|Wednesday, 15 April 2009|
By Andrew Clarkson » Mon Apr 13, 2009 7:30 am
The 97th anniversary of the sinking of the Titanic was marked by a ceremony in Cobh, Co Cork, yesterday.
The Irish Lebanese Cultural Society laid its first wreath at the annual commemoration which got under way shortly before 3pm.
The laying of the wreath highlighted an often-overlooked statistic: 123 people from Lebanon travelled on the Titanic’s maiden voyage in 1912, along with the mostly-European passengers and Asian crew.
The small village of Kfar Mishki in the lower Bekaa Valley of eastern Lebanon was devastated by the loss of at least eight of its inhabitants. Another village, Hardeen, lost 12 of its locals while eight others survived.
The tragedy of the sinking of the Titanic is commemorated every April in Cobh.
Cobh, then known as Queenstown, was the Titanic’s last port of call on a journey which ended with the loss of 1,517 lives.

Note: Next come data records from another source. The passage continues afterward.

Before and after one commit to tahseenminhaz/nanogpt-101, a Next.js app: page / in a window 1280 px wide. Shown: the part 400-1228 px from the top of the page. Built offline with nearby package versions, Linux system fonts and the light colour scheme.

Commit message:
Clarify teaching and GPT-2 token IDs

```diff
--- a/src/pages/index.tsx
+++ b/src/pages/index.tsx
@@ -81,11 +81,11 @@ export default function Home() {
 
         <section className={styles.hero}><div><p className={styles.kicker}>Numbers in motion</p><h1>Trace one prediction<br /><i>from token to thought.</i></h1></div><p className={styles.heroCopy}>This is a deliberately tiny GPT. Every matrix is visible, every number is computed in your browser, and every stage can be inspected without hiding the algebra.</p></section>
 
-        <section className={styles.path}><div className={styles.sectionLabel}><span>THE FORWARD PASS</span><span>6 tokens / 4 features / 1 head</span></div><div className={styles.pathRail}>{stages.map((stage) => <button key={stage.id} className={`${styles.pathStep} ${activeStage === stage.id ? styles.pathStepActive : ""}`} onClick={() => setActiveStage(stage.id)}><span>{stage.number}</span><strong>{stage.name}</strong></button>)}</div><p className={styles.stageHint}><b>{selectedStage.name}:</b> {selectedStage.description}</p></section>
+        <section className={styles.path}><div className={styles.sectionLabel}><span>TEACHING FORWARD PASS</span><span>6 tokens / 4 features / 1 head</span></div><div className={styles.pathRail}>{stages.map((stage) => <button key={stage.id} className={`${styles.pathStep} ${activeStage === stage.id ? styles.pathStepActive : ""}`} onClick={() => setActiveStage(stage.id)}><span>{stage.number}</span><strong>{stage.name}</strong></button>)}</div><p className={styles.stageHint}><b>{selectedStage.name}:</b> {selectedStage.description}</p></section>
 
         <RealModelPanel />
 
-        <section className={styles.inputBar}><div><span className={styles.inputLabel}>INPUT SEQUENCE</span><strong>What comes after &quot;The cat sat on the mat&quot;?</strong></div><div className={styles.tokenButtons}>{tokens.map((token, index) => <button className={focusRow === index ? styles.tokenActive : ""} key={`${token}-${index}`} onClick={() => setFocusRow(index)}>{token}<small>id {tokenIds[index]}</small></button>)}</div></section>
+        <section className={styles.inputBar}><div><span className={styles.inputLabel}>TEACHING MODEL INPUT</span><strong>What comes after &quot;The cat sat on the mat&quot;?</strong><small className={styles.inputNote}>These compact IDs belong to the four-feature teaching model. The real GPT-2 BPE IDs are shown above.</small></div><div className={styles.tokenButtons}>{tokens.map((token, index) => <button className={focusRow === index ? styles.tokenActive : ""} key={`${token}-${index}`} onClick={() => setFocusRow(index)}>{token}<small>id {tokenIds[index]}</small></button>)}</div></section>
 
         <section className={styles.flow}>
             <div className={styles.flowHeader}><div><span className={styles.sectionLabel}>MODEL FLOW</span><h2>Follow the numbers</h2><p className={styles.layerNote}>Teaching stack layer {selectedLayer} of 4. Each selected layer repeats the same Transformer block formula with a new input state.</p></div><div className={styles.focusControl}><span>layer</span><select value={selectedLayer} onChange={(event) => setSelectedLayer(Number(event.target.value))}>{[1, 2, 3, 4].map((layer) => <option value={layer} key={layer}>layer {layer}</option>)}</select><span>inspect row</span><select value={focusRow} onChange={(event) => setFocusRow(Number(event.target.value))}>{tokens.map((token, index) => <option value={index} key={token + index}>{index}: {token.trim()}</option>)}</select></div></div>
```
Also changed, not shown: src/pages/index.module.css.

Yesterday afternoon’s parade in Cobh left the Clock Tower Gallery at the old town hall on Lynch’s Quay and continued to the Titanic Memorial in Pearse Square.
Following prayers, hymns by the Commodore Male Voice Choir and a wreath-laying ceremony, the proceedings moved to the Promenade for prayers and hymns by Cobh Confraternity Band and the reading of the names of the 79 passengers who boarded the liner in Cobh and died in the north Atlantic. Hundreds attended the event.
The mayor of Cobh, Cllr John Mulvihill jnr, placed a wreath in the sea. The ceremony concluded with a bugler playing the Last Post and Reveille.
Cobh is set to play a major role in the 100th anniversary commemorations of the sinking of the Titanic, with ecumenical and wreath-laying services among the activities planned.
Cities such as Southampton, Liverpool, and Halifax in Nova Scotia, New York and Cherbourg are to work together to host a series of events in 2012.
Cobh Town Council has approved plans to be involved in the commemoration ceremonies.